Skip to main content

New Hub paper on compostable plastic identification

In the UK waste management systems biodegradable and compostable packaging are not automatically detected and separated. As a result, their fate is generally landfill or incineration, neither of which is an environmentally good outcome. Thus, effective sorting technologies for compostable plastics are needed to help improve composting rates of these materials and reduce the contamination of recycling waste streams. Hyperspectral imaging (HSI) was applied in this study to develop classification models for automatically identifying and classifying compostable plastics with the analysis focused on the spectral region 950–1,730 nm. The experimental design includes a hyperspectral imaging camera, allowing different chemometric techniques to be applied including principal component analysis (PCA) and partial least square discriminant analysis (PLS-DA) to develop a classification model for the compostable materials plastics. Materials used in this experimental analysis included compostable materials (sugarcane-derived and palm leaf derived), compostable plastics (PLA, PBAT) and conventional plastics (PP, PET, and LDPE). Our strategy was to develop a classification model to identify and categorize various fragments over the size range of 50 x 50 mm to 5 x 5 mm. Results indicated that both PCA and PLS-DA achieved classification scores of 100% when the size of material was larger than 10 mm x 10 mm. However, the misclassification rate increased to 20% for sugarcane-derived and 40% for palm leaf-based materials at sizes of 10 x 10 mm or below.
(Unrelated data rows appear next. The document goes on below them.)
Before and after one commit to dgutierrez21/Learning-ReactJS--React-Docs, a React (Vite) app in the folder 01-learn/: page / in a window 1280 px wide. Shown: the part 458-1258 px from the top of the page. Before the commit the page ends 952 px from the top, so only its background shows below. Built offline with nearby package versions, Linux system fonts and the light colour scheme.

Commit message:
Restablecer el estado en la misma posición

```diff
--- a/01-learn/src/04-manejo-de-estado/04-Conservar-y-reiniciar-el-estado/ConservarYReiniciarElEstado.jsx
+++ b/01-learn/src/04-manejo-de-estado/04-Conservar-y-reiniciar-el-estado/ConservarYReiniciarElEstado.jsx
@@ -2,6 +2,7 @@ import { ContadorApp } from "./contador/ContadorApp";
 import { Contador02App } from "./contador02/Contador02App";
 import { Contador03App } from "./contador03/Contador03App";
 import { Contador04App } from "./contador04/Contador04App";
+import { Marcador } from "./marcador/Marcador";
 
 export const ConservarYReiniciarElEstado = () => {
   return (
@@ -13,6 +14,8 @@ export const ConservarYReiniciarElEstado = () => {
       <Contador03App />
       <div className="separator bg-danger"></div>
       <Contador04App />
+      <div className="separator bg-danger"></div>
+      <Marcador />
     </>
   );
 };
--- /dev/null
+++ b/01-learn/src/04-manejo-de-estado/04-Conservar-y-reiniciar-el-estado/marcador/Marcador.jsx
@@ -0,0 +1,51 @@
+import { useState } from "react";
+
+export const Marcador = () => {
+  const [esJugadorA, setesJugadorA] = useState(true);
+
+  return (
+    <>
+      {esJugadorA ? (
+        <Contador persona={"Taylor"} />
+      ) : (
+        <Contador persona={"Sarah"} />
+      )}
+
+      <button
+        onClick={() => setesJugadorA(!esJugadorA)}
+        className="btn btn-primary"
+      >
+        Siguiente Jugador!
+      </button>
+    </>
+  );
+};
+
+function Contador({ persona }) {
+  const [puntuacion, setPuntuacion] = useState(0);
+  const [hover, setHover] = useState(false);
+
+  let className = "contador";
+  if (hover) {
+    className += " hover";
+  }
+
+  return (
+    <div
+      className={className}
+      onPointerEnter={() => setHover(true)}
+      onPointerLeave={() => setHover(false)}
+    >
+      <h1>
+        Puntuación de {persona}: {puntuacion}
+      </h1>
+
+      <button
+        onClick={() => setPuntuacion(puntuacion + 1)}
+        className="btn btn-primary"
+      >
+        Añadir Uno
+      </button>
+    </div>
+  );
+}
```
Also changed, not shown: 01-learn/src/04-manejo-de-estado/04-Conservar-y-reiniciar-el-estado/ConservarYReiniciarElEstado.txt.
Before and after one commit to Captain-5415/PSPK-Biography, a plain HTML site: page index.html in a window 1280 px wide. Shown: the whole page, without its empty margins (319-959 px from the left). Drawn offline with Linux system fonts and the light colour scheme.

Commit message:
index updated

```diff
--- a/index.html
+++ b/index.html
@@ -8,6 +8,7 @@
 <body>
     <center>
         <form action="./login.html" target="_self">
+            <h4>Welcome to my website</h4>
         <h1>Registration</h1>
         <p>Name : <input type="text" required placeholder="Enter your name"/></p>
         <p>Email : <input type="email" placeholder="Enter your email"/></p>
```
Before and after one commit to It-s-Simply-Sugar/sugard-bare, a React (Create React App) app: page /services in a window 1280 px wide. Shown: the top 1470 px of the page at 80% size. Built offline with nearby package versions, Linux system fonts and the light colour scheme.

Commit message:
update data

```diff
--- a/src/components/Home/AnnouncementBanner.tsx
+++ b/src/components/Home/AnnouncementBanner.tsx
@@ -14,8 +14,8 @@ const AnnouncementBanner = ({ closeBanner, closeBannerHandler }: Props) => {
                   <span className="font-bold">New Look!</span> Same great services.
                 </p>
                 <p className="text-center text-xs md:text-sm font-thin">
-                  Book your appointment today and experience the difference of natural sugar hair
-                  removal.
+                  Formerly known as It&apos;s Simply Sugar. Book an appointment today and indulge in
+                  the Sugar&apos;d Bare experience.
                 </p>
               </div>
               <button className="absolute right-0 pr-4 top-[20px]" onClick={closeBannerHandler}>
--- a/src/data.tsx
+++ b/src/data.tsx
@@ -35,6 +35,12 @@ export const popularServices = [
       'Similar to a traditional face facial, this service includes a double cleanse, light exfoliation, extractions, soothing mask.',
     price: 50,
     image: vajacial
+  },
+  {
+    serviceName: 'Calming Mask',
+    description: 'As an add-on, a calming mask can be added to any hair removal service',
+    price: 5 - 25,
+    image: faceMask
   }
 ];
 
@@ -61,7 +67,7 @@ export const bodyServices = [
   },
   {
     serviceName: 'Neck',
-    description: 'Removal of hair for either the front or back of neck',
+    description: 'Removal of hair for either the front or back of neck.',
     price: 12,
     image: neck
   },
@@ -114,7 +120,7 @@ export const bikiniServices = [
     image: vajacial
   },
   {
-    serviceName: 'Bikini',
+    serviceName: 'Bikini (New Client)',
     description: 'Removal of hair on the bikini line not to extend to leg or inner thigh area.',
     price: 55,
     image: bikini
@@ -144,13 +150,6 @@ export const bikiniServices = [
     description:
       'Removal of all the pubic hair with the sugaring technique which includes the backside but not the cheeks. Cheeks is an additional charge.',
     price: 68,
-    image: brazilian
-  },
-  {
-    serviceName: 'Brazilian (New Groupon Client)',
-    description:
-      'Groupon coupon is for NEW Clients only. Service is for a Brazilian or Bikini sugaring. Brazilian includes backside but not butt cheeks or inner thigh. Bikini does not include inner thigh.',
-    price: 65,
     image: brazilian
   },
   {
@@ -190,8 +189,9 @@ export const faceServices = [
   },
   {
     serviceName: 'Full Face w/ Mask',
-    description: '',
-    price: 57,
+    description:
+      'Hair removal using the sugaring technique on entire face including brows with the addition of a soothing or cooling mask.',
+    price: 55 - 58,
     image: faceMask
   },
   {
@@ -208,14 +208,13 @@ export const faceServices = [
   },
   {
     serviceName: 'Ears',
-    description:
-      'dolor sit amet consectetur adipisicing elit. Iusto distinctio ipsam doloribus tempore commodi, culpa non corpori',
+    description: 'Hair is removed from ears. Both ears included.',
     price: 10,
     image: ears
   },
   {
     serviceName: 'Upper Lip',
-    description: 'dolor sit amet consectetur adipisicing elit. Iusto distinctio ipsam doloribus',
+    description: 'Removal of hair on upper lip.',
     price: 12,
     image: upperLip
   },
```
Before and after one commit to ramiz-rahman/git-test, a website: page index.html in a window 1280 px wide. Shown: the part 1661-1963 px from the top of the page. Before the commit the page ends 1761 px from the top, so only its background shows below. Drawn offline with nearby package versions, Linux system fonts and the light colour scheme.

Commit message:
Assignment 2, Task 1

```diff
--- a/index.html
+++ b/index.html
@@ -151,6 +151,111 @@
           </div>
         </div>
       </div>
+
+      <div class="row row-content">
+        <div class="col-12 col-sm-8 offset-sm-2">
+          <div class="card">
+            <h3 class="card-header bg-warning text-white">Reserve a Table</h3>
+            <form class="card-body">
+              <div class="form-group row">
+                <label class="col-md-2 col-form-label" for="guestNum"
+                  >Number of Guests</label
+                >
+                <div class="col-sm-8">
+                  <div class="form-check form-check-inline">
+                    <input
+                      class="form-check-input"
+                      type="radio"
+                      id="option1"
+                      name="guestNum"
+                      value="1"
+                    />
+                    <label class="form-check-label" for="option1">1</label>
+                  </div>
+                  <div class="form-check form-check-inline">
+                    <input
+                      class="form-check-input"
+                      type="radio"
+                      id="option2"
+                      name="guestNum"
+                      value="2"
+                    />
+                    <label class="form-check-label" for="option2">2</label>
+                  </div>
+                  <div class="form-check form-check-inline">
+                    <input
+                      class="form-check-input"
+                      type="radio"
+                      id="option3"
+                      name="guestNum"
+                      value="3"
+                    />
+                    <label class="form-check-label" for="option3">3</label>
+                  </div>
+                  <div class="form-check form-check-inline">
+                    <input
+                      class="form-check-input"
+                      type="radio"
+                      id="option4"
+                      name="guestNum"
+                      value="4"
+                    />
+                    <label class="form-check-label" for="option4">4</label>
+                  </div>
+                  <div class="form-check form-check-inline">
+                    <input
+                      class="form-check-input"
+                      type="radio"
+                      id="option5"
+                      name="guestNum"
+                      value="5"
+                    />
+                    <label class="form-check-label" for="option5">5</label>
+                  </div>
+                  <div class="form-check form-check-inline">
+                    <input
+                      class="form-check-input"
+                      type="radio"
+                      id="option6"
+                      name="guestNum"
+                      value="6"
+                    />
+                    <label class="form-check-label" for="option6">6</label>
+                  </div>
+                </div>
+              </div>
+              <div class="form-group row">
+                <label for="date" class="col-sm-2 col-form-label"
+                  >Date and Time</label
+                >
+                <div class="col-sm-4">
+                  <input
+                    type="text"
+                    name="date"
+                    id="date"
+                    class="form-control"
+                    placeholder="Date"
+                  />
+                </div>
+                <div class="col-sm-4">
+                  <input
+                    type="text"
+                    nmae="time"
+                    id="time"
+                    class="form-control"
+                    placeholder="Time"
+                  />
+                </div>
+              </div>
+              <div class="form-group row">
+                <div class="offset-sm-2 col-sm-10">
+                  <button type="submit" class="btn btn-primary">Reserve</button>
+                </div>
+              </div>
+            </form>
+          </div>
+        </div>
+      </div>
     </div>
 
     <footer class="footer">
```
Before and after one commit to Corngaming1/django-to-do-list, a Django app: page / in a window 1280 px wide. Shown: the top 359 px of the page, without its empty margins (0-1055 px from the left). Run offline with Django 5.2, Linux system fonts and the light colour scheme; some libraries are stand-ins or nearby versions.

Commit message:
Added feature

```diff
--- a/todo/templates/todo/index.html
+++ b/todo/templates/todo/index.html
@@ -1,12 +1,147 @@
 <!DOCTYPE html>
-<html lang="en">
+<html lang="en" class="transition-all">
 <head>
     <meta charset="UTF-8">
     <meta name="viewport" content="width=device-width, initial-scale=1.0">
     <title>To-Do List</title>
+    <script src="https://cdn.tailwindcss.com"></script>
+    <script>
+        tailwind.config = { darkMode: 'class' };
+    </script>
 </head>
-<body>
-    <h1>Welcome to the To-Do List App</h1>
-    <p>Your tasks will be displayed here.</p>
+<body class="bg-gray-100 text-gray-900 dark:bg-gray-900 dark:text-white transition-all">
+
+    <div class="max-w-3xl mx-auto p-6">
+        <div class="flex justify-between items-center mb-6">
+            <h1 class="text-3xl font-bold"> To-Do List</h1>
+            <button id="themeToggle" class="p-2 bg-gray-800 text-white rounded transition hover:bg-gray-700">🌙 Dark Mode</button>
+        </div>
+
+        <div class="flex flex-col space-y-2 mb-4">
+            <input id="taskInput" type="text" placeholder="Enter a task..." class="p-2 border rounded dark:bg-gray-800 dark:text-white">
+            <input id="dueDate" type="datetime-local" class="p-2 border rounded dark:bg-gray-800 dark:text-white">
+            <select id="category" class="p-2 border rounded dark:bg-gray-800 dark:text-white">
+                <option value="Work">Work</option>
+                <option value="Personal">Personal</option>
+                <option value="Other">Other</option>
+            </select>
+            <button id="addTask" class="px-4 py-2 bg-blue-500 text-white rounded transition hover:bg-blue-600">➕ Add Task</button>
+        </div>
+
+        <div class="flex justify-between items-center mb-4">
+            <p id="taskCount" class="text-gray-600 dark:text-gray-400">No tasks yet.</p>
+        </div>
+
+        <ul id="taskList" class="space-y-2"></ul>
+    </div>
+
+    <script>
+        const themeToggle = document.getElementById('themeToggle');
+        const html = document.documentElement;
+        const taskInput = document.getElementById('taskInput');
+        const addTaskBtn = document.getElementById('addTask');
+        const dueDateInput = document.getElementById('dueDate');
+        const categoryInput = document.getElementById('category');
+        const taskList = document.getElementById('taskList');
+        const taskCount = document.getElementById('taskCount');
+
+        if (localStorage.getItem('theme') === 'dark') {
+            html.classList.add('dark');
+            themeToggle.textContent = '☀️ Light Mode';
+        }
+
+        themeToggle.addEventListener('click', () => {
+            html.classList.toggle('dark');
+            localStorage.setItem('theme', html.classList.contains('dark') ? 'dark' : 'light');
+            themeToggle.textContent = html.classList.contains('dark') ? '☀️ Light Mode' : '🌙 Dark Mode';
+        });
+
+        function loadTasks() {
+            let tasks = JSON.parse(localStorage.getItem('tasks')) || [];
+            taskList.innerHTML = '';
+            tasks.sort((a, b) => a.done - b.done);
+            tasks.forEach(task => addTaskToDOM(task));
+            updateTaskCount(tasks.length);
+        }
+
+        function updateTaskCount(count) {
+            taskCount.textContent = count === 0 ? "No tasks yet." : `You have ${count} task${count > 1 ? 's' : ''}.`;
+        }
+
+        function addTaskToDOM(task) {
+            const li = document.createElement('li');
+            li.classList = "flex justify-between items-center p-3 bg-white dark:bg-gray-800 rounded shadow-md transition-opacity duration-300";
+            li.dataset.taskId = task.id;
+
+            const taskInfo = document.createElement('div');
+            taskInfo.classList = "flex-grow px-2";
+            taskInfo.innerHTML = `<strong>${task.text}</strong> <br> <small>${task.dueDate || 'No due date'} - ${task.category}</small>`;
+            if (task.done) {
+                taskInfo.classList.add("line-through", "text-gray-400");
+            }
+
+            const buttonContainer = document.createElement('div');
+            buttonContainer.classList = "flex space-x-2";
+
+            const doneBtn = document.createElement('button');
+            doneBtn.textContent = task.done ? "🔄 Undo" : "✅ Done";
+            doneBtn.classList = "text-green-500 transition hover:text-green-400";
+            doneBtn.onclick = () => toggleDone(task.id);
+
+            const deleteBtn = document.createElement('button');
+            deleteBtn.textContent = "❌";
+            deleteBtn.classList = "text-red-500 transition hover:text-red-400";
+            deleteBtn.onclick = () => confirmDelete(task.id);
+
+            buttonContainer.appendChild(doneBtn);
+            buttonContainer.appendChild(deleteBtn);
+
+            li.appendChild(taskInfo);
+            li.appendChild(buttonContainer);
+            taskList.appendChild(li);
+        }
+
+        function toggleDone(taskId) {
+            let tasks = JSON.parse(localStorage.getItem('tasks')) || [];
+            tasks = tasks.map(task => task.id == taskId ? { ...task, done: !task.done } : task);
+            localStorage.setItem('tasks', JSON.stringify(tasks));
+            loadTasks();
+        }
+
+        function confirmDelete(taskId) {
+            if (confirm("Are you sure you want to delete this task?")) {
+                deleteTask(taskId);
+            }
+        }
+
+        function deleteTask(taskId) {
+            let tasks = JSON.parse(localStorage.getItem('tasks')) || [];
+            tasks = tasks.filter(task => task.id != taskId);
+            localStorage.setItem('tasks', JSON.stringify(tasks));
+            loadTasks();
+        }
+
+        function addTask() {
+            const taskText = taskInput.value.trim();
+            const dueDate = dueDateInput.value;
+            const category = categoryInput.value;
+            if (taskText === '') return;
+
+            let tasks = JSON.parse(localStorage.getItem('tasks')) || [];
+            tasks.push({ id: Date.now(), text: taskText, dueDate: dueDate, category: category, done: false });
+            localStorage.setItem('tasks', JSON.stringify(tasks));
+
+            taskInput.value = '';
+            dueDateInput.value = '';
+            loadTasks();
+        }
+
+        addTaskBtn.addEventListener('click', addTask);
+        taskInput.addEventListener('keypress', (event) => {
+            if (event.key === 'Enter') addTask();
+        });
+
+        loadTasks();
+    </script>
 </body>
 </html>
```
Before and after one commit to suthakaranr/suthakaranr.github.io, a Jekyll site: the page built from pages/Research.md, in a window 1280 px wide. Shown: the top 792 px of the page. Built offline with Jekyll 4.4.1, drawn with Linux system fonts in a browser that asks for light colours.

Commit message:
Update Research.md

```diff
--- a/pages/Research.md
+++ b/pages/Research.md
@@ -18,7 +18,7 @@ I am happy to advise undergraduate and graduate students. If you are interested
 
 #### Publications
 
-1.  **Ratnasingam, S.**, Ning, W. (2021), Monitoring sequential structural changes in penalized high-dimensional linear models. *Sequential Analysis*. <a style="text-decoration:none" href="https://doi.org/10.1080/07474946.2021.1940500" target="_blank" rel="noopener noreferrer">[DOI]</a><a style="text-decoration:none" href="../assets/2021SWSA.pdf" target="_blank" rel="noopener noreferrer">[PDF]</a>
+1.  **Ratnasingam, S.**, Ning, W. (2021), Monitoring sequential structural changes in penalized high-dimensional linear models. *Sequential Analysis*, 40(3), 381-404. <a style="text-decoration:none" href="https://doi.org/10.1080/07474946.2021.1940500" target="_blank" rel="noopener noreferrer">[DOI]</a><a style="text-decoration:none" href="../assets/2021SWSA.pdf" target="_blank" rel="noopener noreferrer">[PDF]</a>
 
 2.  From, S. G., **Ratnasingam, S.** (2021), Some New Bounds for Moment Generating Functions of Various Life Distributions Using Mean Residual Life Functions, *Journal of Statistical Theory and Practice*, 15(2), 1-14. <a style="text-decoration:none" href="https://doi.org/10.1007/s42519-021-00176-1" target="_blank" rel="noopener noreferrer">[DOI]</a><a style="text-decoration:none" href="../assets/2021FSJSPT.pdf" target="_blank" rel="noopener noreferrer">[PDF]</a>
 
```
In addition, for sizes of 5 x 5 mm, the misclassification rate for LDPE and PBAT increased to 20%, and for sugarcane and palm-leaf based materials to 60 and 80% respectively while the misclassification rate for PLA, PP, and PET was still 0%. The system is capable of accurately sorting compostable plastics (compostable spoons, forks, coffee lids) and differentiating them from identical looking conventional plastic items with high accuracy.

Paper available here.

View all news